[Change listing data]
§ §
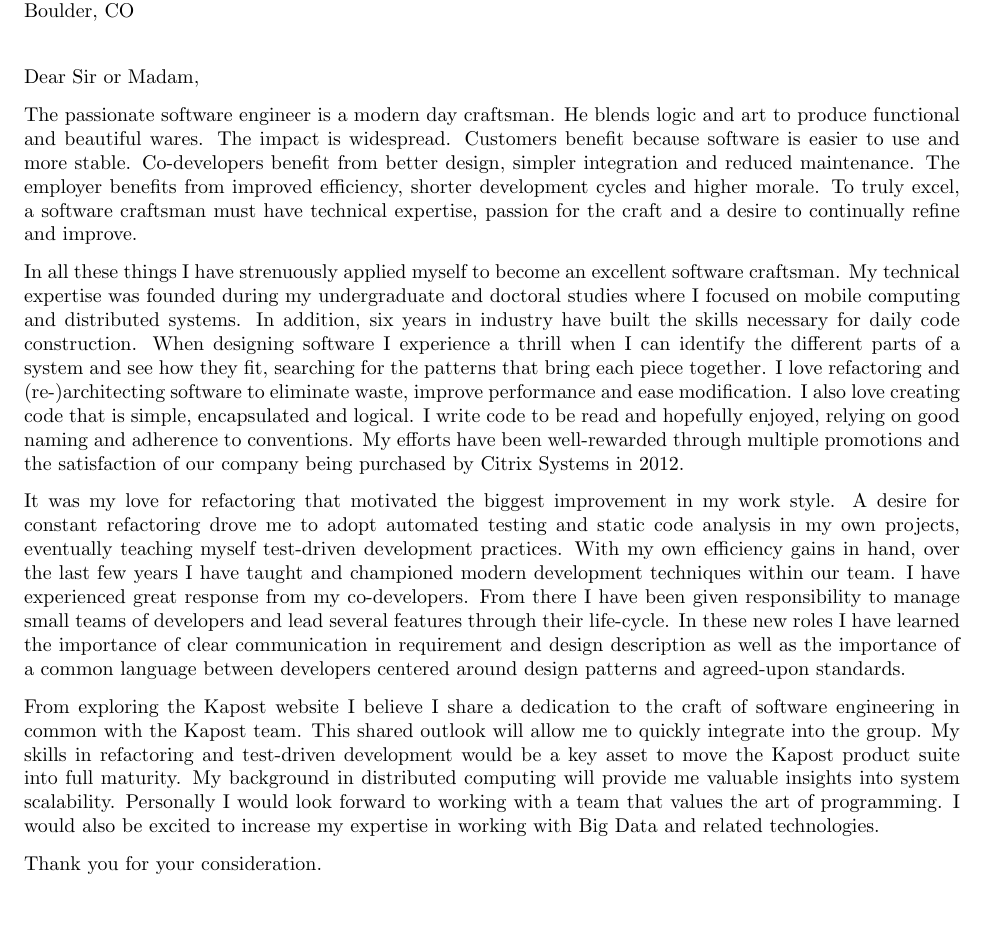
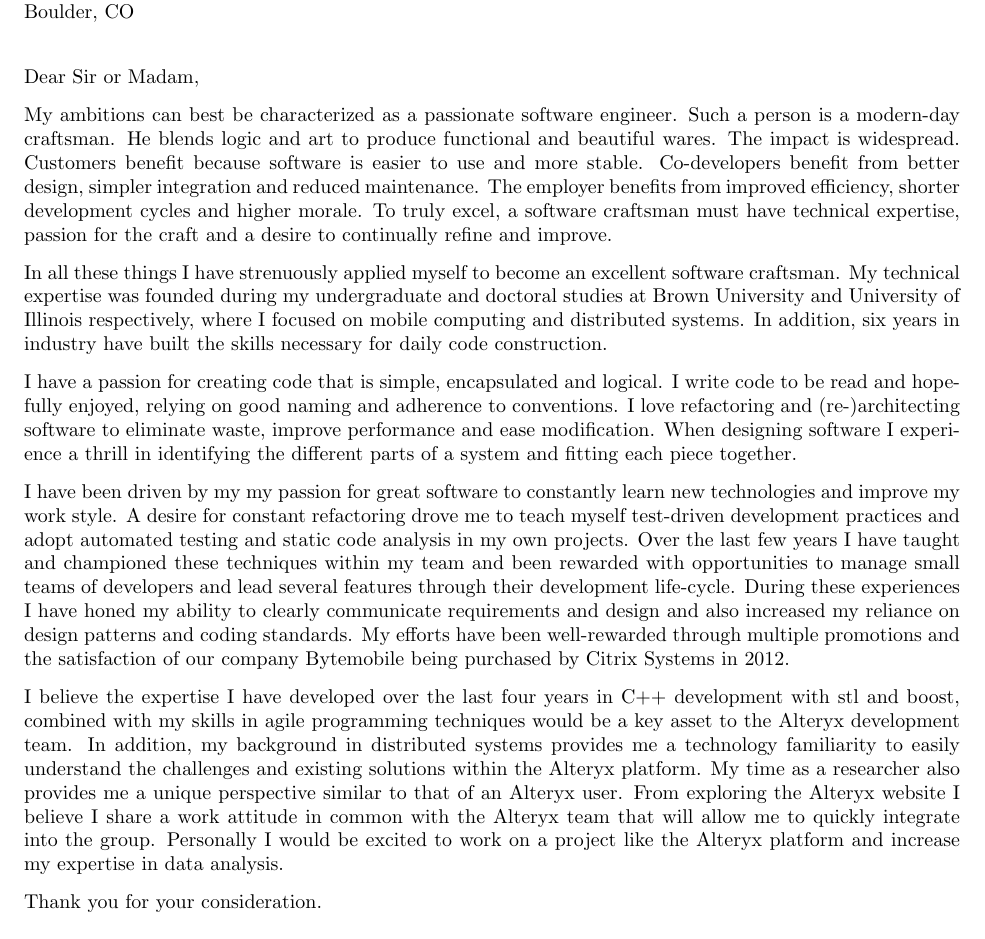
Before and after one commit to thealmostkid/resume, a LaTeX letter (coverletter.tex): part of the page, cut so that both start at the same text, the shorter picture padded with empty space. Compiled offline with pdfLaTeX.

Commit message:
Re-organization and Alteryx specifics.

```diff
--- a/coverletter.tex
+++ b/coverletter.tex
@@ -16,59 +16,61 @@
 \address{Nathanael Thompson\\1102 Lincolnshire Drive\\Champaign, IL 61821\\nat@alumni.brown.edu\\(469)
 230-7125 (mobile)}
 \signature{Nathanael Thompson}
-\begin{letter}{Kapost\\Boulder, CO}
+\begin{letter}{Alteryx\\Boulder, CO}
 
 \opening{Dear Sir or Madam,}
-The passionate software engineer is a modern day craftsman.  He
-blends logic and art to produce functional and beautiful wares.
-The impact is widespread.  Customers benefit because software is
-easier to use and more stable.  Co-developers benefit from better
-design, simpler integration and reduced maintenance.  The employer
-benefits from improved efficiency, shorter development cycles and
-higher morale.  To truly excel, a software craftsman must have
-technical expertise, passion for the craft and a desire to continually
-refine and improve.
+My ambitions can best be characterized as a passionate software
+engineer.  Such a person is a modern-day craftsman.  He blends logic
+and art to produce functional and beautiful wares.  The impact is
+widespread.  Customers benefit because software is easier to use
+and more stable.  Co-developers benefit from better design, simpler
+integration and reduced maintenance.  The employer benefits from
+improved efficiency, shorter development cycles and higher morale.
+To truly excel, a software craftsman must have technical expertise,
+passion for the craft and a desire to continually refine and improve.
 
 In all these things I have strenuously applied myself to become an
 excellent software craftsman.  My technical expertise was founded
-during my undergraduate and doctoral studies where I focused on
-mobile computing and distributed systems.  In addition, six years
-in industry have built the skills necessary for daily code construction.
-When designing software I experience a thrill when I can identify
-the different parts of a system and see how they fit, searching for
-the patterns that bring each piece together.  I love refactoring
+during my undergraduate and doctoral studies at Brown University
+and University of Illinois respectively, where I focused on mobile
+computing and distributed systems.  In addition, six years in
+industry have built the skills necessary for daily code construction.
+
+I have a passion for creating code that is simple, encapsulated and
+logical.  I write code to be read and hopefully enjoyed, relying
+on good naming and adherence to conventions.  I love refactoring
 and (re-)architecting software to eliminate waste, improve performance
-and ease modification.  I also love creating code that is simple,
-encapsulated and logical.  I write code to be read and hopefully
-enjoyed, relying on good naming and adherence to conventions.  My
-efforts have been well-rewarded through multiple promotions and the
-satisfaction of our company being purchased by Citrix Systems in
-2012.
+and ease modification.  When designing software I experience a
+thrill in identifying the different parts of a system and fitting
+each piece together.
 
-It was my love for refactoring that motivated the biggest improvement
-in my work style.  A desire for constant refactoring drove me to
-adopt automated testing and static code analysis in my own projects,
-eventually teaching myself test-driven development practices.  With
-my own efficiency gains in hand, over the last few years I have
-taught and championed modern development techniques within our team.
-I have experienced great response from my co-developers.  From there
-I have been given responsibility to manage small teams of developers
-and lead several features through their life-cycle.  In these new
-roles I have learned the importance of clear communication in
-requirement and design description as well as the importance of a
-common language between developers centered around design patterns
-and agreed-upon standards.
+I have been driven by my my passion for great software to constantly
+learn new technologies and improve my work style.  A desire for
+constant refactoring drove me to teach myself test-driven development
+practices and adopt automated testing and static code analysis in
+my own projects.  Over the last few years I have taught and championed
+these techniques within my team and been rewarded with opportunities
+to manage small teams of developers and lead several features through
+their development life-cycle.  During these experiences I have honed
+my ability to clearly communicate requirements and design and
+also increased my reliance on design patterns and coding standards.
+My efforts have been well-rewarded through multiple promotions and
+the satisfaction of our company Bytemobile being purchased by Citrix
+Systems in 2012.
 
-From exploring the Kapost website I believe I share a dedication
-to the craft of software engineering in common with the Kapost team.
-This shared outlook will allow me to quickly integrate into the
-group.  My skills in refactoring and test-driven development would
-be a key asset to move the Kapost product suite into full maturity.
-My background in distributed computing will provide me valuable
-insights into system scalability.  Personally I would look forward
-to working with a team that values the art of programming.  I would
-also be excited to increase my expertise in working with Big Data
-and related technologies.
+% make myself more practical and less theoretical?
+I believe the expertise I have developed over the last four years
+in C++ development with stl and boost, combined with my skills in
+agile programming techniques would be a key asset to the Alteryx
+development team.  In addition, my background in distributed systems
+provides me a technology familiarity to easily understand the
+challenges and existing solutions within the Alteryx platform.  My
+time as a researcher also provides me a unique perspective similar
+to that of an Alteryx user.  From exploring the Alteryx website I
+believe I share a work attitude in common with the Alteryx team
+that will allow me to quickly integrate into the group.  Personally
+I would be excited to work on a project like the Alteryx platform
+and increase my expertise in data analysis.
 
 Thank you for your consideration.
 
```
§ §
_What you need to do_: Whenever a line of the data includes "development", copy that line.

_Final answer_:
-benefits from improved efficiency, shorter development cycles and
+improved efficiency, shorter development cycles and higher morale.
-eventually teaching myself test-driven development practices.  With
-taught and championed modern development techniques within our team.
+constant refactoring drove me to teach myself test-driven development
+their development life-cycle.  During these experiences I have honed
-group.  My skills in refactoring and test-driven development would
+in C++ development with stl and boost, combined with my skills in
+development team.  In addition, my background in distributed systems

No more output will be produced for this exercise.